(Web document revisions)
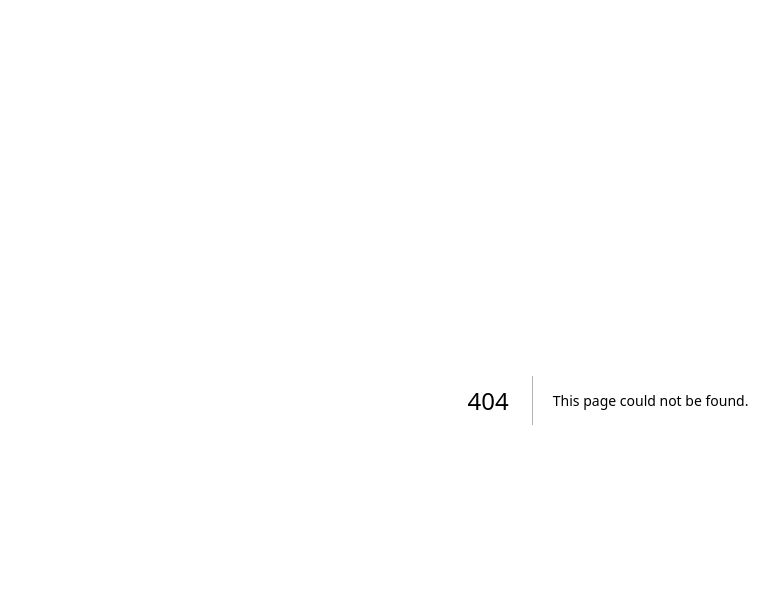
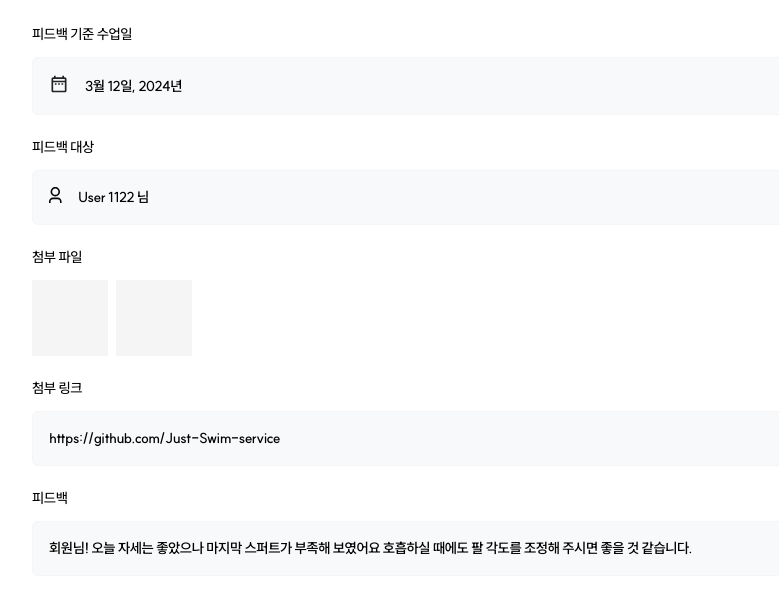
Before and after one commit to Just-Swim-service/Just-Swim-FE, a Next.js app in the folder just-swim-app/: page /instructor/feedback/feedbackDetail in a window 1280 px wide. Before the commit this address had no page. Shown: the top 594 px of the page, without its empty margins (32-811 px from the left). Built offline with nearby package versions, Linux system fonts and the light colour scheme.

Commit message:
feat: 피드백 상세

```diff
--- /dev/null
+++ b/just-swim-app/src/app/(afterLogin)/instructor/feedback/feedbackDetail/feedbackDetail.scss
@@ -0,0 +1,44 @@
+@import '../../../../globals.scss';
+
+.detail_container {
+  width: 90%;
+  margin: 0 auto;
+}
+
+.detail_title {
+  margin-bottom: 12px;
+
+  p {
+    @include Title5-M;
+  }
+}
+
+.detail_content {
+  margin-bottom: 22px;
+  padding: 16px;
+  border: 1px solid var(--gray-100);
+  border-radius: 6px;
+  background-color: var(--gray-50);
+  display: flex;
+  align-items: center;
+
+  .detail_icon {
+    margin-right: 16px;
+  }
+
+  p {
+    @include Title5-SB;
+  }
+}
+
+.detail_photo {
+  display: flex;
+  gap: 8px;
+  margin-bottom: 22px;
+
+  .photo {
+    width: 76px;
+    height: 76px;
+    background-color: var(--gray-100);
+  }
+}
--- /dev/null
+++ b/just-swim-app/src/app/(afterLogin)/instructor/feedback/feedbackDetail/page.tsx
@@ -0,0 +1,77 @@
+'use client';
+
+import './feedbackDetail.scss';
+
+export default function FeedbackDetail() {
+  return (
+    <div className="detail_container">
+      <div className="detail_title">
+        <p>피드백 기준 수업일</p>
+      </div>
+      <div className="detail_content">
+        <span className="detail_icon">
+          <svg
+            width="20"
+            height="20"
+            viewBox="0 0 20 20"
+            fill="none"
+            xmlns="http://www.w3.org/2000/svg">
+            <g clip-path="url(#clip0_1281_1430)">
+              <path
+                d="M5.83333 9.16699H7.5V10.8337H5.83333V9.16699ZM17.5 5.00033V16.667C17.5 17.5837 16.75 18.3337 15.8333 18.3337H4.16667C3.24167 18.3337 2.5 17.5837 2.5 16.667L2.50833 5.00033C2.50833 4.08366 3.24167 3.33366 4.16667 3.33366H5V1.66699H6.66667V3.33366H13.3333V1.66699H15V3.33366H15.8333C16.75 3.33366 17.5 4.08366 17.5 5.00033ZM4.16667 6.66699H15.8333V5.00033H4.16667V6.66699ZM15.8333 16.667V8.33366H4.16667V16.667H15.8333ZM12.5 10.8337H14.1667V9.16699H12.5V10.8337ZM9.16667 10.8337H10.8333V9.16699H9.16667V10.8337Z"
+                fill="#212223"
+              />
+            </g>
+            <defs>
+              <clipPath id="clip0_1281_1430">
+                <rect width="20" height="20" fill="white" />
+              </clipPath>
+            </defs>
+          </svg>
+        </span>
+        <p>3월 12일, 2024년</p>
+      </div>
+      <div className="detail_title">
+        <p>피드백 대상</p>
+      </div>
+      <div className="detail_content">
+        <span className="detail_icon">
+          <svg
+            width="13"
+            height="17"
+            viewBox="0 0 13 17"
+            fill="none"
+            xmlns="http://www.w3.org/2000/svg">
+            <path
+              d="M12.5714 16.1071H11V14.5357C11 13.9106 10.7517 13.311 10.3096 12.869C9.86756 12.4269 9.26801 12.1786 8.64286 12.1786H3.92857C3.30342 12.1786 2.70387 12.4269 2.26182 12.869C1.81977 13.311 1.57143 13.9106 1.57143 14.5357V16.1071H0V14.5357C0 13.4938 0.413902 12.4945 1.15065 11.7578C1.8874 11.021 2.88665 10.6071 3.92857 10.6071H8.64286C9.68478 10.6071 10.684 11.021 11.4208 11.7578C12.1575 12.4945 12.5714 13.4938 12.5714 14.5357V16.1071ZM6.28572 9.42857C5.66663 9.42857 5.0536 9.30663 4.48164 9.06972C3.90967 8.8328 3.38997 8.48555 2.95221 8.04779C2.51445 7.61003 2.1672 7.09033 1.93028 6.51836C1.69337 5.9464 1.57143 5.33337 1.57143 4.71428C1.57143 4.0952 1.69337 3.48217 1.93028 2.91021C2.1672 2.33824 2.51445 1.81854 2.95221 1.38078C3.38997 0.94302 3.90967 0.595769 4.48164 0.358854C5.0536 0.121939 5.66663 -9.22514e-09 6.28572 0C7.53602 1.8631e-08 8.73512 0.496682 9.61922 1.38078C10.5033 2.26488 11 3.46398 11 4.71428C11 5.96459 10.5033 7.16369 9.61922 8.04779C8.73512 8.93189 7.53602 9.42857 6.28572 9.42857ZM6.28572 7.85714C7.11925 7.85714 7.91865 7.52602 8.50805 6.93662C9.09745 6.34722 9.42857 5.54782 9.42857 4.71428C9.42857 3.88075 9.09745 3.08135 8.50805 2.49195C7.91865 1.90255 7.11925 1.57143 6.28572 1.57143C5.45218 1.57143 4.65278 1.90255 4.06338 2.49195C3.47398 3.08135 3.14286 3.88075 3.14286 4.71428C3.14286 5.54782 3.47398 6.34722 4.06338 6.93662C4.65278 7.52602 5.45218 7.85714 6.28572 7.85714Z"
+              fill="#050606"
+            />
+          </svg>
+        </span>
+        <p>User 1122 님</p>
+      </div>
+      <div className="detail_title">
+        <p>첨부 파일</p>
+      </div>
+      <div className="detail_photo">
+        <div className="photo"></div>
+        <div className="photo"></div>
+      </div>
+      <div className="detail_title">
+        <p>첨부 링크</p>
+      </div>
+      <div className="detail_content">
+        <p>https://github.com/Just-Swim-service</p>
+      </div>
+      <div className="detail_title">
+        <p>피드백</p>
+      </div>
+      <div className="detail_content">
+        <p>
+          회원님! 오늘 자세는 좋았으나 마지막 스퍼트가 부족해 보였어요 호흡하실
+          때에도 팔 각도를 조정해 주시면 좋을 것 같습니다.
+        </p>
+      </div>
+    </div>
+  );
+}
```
---
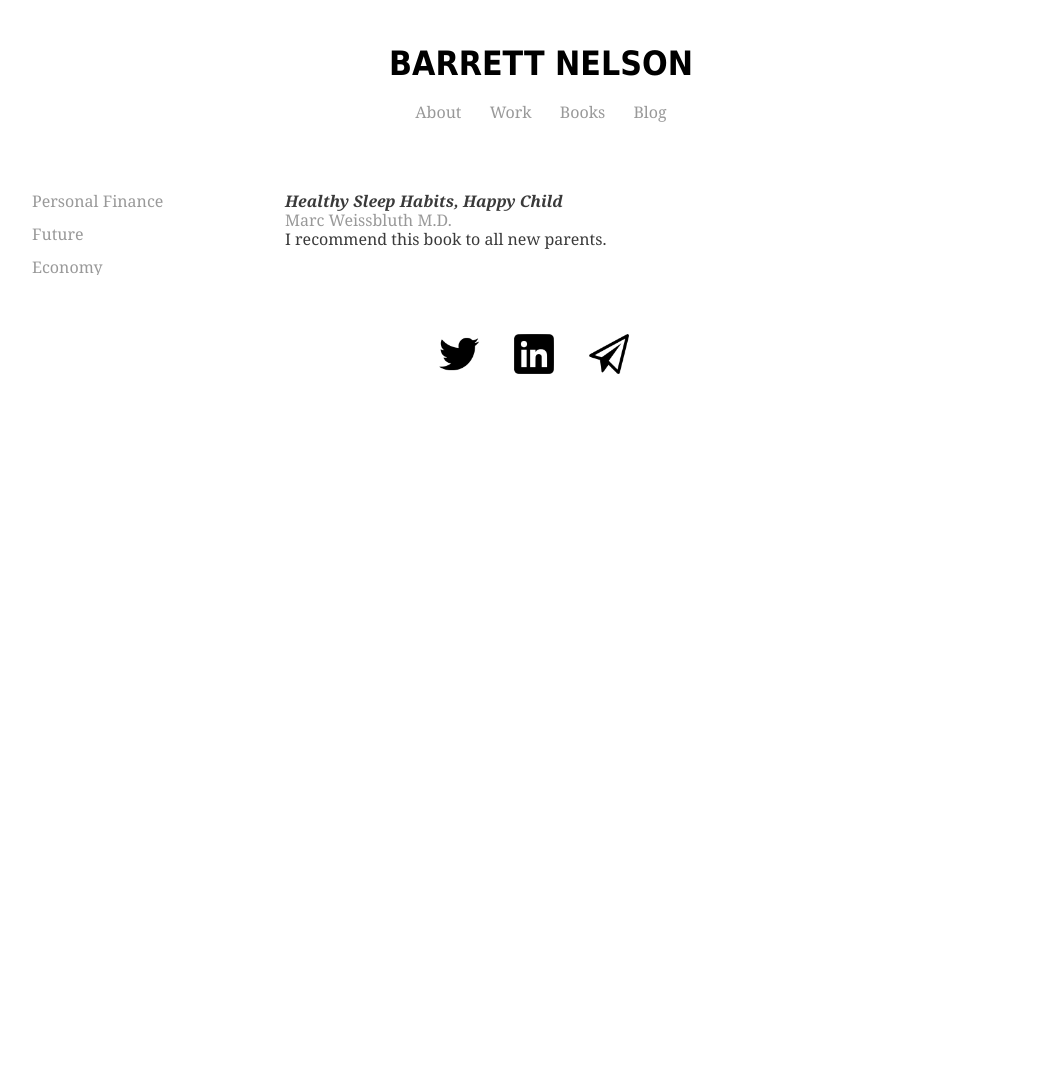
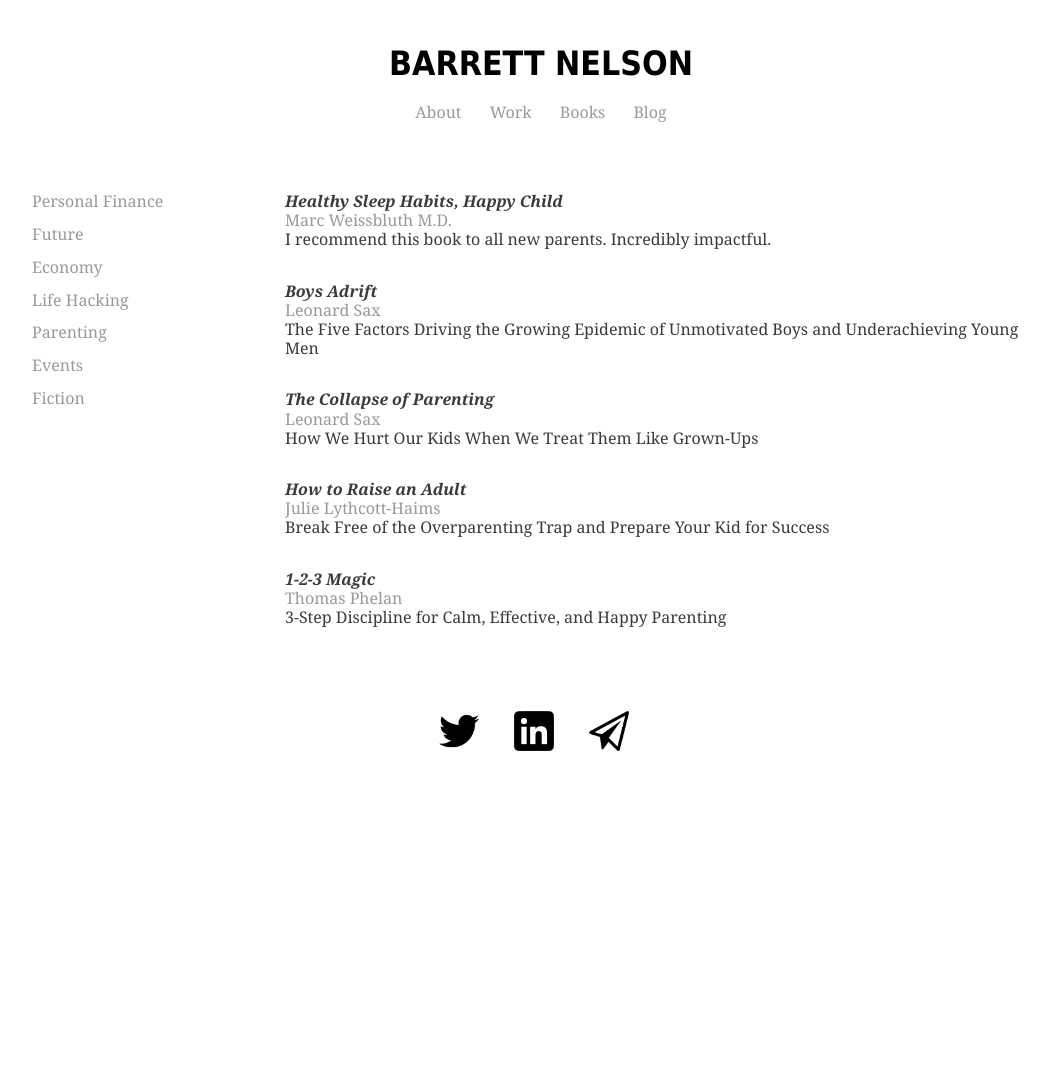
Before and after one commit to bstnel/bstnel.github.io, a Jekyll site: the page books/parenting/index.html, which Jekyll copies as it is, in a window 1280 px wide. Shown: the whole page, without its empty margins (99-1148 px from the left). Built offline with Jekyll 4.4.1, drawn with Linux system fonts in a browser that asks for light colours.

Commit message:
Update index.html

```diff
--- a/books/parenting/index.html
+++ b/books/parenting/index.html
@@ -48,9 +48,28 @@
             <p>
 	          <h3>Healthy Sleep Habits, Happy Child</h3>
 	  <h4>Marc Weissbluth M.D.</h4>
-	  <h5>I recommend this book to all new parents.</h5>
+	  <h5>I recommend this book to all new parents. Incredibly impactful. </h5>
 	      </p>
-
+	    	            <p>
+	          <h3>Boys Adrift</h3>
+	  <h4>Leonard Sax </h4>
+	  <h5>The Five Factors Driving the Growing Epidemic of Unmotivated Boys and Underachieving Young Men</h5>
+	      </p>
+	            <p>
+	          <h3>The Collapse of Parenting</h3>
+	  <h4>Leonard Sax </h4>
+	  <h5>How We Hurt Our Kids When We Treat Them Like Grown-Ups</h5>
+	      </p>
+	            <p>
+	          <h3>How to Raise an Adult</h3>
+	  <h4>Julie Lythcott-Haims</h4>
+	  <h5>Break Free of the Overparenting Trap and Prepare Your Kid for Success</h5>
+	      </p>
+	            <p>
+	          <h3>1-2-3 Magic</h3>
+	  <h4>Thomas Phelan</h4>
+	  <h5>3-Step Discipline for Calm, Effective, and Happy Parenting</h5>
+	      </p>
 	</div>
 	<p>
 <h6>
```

▶ **Exercise directions**: Copy out, from the data above, every line holding the word "parents".

▶ **Finished exercise**:
-	  <h5>I recommend this book to all new parents.</h5>
+	  <h5>I recommend this book to all new parents. Incredibly impactful. </h5>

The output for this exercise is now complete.